**Aim of the exercise:**
Below are entries; work out how many of their lines hold "ipynb", giving only that number.

**Dataset items:**

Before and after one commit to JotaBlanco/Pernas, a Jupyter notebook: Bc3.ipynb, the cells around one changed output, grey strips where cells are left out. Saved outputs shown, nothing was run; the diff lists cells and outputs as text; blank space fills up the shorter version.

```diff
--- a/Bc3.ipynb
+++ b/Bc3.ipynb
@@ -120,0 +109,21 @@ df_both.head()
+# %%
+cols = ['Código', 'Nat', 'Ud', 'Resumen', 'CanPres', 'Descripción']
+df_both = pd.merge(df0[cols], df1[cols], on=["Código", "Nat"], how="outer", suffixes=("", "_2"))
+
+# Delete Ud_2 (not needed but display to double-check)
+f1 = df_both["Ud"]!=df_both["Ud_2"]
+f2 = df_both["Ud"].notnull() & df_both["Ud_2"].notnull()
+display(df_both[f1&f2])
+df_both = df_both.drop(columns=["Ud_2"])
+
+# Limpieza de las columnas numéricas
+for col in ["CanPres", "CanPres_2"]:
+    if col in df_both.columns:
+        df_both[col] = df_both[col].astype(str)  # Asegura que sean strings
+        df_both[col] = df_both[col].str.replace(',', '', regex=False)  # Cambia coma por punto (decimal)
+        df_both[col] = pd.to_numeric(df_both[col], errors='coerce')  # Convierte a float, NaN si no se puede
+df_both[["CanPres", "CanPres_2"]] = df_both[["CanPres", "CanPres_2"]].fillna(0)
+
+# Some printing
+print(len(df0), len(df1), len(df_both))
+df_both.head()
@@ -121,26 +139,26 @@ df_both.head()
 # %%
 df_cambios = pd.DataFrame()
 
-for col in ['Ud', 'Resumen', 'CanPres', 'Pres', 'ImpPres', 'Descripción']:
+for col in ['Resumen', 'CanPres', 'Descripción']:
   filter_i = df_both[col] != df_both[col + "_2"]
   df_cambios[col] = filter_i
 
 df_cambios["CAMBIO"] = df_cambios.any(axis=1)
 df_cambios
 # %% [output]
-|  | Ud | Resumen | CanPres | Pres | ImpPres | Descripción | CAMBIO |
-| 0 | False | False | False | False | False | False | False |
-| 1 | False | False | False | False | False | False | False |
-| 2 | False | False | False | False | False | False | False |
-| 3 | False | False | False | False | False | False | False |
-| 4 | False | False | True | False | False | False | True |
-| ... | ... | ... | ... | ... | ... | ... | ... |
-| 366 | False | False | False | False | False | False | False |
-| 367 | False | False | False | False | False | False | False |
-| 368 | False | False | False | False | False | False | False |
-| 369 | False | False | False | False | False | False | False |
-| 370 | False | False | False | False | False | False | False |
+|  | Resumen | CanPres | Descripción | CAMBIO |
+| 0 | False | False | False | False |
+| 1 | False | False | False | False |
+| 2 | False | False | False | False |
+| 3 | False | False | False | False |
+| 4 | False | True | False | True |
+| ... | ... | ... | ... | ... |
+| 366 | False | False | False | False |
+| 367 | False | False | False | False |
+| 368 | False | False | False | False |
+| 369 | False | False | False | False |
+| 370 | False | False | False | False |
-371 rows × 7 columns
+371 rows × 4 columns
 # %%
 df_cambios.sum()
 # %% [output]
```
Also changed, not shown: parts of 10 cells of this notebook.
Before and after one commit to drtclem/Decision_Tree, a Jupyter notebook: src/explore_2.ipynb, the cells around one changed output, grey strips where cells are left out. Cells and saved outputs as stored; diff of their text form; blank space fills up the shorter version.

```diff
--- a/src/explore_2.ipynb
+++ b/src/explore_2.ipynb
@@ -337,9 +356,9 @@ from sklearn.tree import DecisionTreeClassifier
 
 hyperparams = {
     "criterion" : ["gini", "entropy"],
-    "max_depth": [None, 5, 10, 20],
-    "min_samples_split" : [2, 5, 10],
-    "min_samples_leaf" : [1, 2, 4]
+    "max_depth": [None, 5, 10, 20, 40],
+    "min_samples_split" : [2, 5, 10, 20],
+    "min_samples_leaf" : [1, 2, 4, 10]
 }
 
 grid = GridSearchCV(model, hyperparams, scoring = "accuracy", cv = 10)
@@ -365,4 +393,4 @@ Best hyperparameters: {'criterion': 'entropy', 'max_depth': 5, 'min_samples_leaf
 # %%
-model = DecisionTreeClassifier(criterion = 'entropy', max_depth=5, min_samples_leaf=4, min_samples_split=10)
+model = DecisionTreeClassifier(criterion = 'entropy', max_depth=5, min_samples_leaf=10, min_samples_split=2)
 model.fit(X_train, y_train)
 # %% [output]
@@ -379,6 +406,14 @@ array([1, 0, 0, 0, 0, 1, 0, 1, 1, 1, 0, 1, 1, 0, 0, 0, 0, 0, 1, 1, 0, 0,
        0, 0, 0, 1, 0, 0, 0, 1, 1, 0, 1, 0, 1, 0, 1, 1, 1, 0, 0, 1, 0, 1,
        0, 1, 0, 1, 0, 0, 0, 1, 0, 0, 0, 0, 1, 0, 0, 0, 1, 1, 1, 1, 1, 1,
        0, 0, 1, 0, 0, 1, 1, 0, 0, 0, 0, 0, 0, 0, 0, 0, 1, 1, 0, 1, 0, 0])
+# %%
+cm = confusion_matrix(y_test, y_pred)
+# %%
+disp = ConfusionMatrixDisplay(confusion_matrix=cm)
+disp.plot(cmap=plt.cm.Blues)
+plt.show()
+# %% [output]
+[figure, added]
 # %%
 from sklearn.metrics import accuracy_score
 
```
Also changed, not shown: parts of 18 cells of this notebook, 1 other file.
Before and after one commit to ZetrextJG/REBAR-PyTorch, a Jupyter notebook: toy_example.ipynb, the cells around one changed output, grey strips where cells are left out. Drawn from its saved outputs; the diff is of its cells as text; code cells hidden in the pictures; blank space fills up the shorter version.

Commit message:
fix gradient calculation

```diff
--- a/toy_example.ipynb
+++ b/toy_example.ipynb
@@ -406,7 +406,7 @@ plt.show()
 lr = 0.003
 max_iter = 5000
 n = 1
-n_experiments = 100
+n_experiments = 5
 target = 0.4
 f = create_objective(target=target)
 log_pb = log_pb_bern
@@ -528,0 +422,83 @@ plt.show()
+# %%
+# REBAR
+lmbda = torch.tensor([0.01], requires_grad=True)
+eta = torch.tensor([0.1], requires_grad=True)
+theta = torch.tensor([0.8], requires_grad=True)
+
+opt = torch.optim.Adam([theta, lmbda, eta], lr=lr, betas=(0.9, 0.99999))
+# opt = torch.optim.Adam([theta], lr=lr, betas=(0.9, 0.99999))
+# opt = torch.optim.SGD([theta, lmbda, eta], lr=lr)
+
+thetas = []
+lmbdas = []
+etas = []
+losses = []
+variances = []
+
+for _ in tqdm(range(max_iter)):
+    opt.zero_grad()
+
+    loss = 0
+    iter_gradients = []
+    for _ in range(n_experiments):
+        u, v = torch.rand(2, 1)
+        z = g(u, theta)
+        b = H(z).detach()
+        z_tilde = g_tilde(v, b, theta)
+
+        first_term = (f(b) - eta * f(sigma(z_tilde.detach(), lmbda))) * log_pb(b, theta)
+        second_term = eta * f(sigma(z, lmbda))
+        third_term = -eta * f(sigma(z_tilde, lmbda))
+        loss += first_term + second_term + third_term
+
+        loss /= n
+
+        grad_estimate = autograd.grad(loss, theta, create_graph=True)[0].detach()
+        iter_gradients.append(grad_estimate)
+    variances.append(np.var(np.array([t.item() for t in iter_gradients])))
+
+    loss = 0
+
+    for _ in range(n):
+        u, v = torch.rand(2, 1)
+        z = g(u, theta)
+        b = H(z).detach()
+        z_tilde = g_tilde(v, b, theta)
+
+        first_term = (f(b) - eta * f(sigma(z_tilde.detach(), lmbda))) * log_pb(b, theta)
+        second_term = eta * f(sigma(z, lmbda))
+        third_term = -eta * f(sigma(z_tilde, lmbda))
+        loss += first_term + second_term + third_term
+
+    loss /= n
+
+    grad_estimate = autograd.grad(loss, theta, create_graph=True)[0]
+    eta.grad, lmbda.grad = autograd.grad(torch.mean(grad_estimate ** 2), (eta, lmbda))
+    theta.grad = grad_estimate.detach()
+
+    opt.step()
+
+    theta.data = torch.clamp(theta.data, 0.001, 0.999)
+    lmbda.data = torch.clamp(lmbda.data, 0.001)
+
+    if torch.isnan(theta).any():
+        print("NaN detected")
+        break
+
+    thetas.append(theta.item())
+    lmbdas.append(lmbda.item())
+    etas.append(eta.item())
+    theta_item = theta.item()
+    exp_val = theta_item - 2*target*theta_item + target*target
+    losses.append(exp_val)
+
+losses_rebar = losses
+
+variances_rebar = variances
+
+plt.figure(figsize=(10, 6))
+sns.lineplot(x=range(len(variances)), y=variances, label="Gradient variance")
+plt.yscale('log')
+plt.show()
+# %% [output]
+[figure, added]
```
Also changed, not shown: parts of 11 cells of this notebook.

**Result of the task:**
9